- **TASK DESCRIPTION**: Pull every line containing the word "состояния" from the records.

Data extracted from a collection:
________
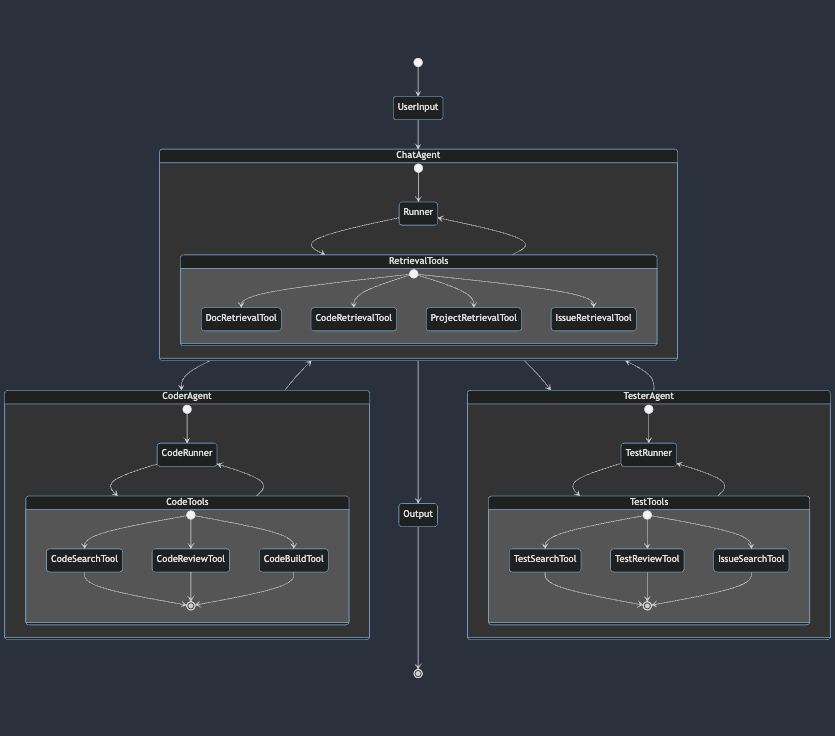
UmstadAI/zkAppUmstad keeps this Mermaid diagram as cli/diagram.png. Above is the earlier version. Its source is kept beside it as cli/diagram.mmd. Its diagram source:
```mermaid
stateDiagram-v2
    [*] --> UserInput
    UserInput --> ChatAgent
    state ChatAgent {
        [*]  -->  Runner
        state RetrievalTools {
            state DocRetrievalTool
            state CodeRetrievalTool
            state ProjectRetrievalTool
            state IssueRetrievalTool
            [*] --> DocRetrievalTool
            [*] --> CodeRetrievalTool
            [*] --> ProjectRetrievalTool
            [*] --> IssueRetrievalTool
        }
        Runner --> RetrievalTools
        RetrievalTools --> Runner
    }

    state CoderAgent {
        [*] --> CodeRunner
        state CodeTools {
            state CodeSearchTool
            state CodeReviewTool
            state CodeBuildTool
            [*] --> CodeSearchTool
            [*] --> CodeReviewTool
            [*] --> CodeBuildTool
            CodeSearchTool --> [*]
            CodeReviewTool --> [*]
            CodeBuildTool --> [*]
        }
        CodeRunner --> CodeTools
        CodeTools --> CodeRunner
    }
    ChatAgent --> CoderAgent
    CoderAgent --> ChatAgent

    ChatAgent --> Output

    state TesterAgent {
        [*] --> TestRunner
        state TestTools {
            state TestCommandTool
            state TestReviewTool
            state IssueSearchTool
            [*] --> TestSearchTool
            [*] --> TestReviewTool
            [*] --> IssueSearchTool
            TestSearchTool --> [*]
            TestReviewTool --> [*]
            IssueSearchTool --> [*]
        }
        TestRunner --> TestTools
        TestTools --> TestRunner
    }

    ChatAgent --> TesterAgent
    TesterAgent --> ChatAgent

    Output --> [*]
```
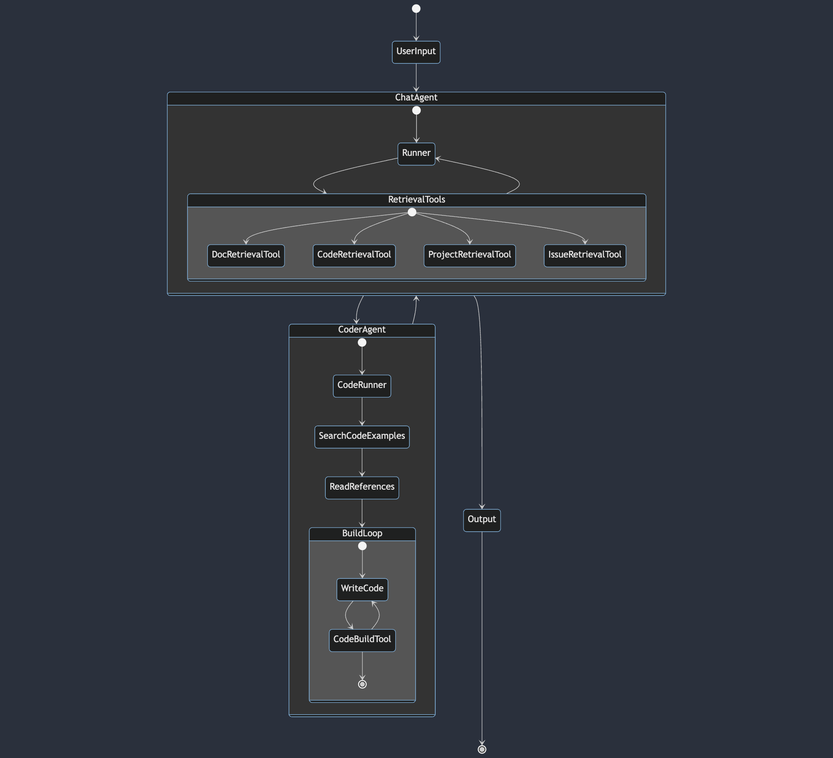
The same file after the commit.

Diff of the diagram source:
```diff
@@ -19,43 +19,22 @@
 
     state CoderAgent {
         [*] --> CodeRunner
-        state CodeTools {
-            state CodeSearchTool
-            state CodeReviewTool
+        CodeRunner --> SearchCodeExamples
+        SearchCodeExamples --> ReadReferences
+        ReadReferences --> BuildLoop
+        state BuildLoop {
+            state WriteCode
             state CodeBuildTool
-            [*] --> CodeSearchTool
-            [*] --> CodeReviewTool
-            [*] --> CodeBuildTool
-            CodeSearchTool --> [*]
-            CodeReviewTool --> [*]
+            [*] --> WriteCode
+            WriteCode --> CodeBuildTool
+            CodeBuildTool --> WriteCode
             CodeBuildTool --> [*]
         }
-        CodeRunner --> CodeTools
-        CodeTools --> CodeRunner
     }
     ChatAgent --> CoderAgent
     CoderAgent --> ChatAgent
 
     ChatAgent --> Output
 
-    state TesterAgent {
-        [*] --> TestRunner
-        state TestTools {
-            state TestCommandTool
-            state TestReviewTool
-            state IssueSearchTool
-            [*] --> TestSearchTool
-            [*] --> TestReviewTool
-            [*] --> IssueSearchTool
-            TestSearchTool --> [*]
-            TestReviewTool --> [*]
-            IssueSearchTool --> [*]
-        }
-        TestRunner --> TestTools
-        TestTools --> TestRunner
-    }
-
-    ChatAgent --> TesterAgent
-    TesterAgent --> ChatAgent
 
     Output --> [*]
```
________
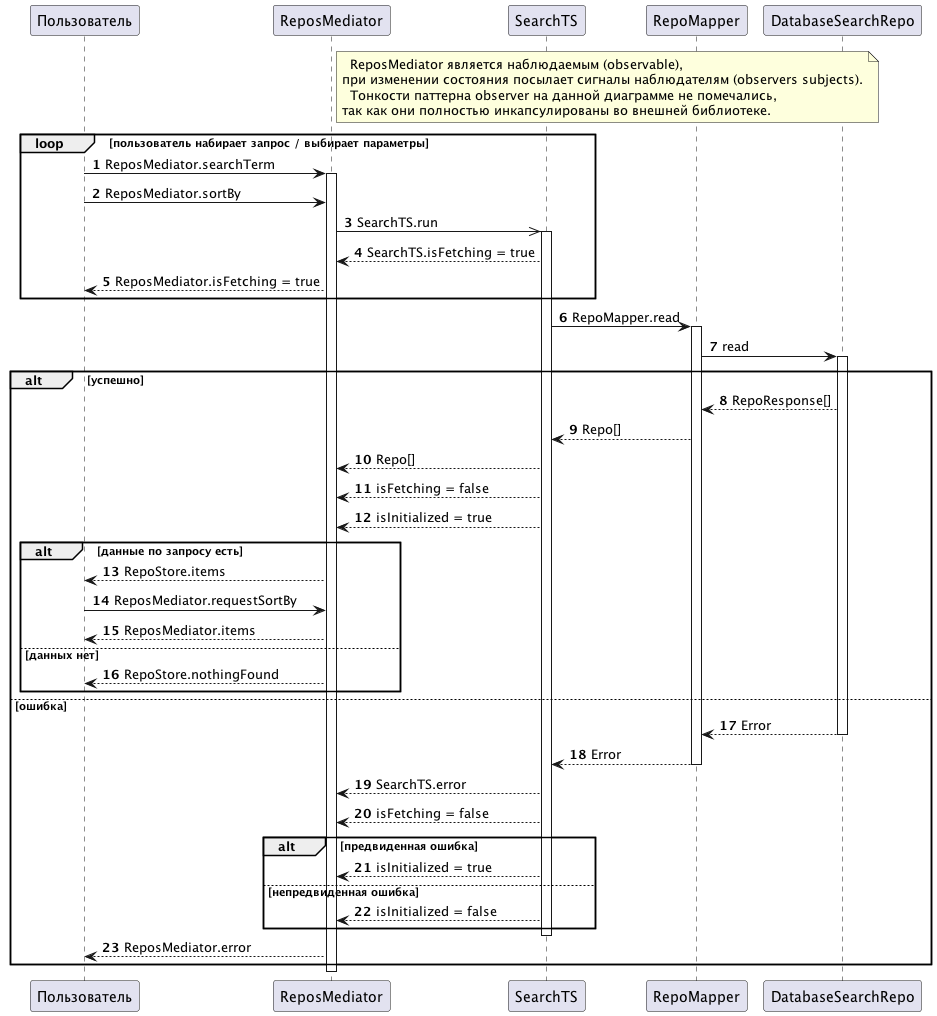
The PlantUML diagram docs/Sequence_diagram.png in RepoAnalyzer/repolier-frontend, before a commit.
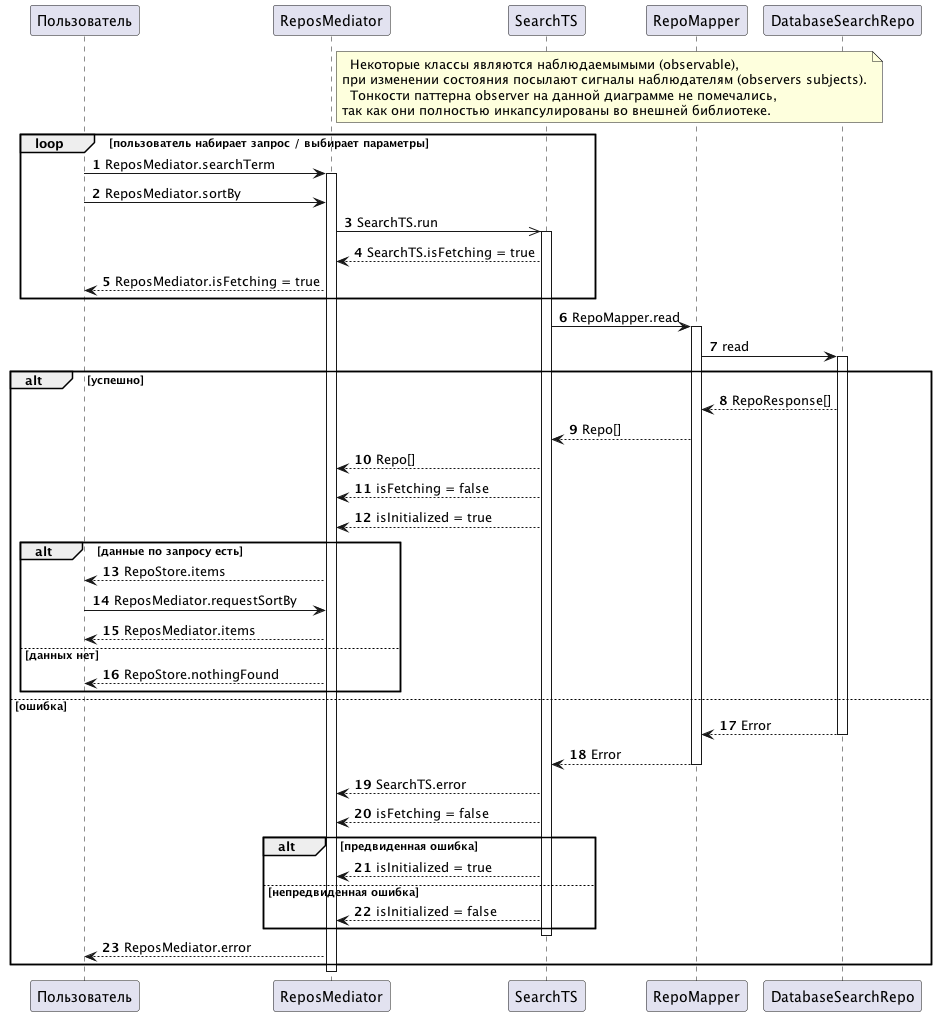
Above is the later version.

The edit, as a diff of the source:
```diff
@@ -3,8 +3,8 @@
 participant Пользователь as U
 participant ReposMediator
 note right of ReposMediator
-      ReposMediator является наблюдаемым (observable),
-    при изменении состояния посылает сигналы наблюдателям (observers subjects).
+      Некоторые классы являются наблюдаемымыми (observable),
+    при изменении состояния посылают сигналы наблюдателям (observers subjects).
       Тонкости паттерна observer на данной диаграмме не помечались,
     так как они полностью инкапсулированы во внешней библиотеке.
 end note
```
________
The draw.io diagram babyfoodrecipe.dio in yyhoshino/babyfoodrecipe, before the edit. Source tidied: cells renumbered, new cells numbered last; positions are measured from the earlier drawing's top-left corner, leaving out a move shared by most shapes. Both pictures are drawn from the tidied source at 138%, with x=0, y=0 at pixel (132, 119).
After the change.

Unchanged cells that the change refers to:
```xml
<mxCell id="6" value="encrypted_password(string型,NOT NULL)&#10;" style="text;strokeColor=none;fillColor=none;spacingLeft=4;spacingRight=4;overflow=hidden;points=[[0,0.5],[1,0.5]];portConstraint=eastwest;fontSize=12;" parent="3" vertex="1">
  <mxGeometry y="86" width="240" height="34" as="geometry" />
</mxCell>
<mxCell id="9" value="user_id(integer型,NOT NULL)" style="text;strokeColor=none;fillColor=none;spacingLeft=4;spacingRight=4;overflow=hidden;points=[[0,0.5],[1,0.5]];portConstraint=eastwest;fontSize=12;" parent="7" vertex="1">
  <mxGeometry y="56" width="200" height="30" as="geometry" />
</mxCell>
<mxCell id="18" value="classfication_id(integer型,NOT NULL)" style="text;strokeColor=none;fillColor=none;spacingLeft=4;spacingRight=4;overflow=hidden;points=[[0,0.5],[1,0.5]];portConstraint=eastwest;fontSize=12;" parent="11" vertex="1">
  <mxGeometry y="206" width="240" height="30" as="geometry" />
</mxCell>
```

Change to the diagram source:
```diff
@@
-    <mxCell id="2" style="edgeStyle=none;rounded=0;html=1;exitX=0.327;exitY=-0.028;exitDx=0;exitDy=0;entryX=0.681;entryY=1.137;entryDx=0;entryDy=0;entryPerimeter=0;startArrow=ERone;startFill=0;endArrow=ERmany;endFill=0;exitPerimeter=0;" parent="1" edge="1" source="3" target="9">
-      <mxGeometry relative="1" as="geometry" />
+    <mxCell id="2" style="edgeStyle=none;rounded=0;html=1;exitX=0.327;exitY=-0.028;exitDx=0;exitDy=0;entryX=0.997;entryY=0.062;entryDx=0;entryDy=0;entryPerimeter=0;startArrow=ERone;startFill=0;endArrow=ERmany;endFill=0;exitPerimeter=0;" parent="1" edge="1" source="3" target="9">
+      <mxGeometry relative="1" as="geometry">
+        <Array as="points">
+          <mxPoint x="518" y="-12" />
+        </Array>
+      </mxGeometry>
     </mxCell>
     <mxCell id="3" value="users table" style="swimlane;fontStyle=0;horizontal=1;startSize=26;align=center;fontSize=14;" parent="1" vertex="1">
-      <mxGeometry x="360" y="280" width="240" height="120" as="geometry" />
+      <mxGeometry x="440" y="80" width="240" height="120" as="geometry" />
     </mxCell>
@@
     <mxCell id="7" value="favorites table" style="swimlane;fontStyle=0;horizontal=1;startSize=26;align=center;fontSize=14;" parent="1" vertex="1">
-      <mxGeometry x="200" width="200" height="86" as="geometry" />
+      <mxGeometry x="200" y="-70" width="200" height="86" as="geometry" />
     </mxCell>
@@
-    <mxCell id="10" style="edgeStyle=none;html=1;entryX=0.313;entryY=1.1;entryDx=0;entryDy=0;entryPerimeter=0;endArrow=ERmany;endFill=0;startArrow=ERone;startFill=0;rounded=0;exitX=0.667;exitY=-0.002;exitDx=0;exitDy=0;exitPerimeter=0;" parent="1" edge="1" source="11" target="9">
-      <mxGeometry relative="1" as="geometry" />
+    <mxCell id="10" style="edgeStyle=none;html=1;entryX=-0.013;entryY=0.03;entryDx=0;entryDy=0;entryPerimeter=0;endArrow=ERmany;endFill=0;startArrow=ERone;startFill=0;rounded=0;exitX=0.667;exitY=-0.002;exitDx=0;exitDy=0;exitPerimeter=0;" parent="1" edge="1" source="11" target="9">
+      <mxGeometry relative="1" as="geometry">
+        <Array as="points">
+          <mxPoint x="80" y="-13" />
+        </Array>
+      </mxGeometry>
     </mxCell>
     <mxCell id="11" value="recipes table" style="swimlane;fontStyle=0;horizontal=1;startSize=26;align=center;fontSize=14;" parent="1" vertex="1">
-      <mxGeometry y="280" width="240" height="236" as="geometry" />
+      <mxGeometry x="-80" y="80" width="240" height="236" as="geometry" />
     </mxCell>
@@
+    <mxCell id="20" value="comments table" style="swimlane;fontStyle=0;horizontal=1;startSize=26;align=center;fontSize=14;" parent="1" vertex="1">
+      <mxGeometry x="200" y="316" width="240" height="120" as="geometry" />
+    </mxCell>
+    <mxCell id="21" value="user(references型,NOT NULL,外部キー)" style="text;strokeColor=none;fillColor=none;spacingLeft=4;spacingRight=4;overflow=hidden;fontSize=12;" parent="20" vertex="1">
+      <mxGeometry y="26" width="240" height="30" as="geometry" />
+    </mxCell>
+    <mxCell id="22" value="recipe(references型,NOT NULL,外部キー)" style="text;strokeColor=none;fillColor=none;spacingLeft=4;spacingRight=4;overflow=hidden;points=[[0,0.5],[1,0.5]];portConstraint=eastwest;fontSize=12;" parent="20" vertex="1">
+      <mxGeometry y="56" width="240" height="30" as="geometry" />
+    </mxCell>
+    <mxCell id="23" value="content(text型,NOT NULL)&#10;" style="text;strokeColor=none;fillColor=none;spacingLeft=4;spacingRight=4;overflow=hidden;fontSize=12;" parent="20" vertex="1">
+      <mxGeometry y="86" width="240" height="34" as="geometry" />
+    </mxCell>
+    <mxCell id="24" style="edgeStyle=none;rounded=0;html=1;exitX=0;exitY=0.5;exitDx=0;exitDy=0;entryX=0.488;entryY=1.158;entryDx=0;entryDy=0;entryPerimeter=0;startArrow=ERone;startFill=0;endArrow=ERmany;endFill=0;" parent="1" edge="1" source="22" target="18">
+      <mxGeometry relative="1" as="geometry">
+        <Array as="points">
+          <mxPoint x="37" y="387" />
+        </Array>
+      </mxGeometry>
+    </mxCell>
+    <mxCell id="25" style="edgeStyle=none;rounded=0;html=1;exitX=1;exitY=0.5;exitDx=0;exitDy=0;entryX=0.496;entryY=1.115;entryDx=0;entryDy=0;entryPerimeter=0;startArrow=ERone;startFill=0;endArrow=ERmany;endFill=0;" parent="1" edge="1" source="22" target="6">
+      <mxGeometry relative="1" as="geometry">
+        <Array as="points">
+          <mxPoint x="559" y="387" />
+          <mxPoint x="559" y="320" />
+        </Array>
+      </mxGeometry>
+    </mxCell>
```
________
- **YOUR SOLUTION**:
-    при изменении состояния посылает сигналы наблюдателям (observers subjects).
+    при изменении состояния посылают сигналы наблюдателям (observers subjects).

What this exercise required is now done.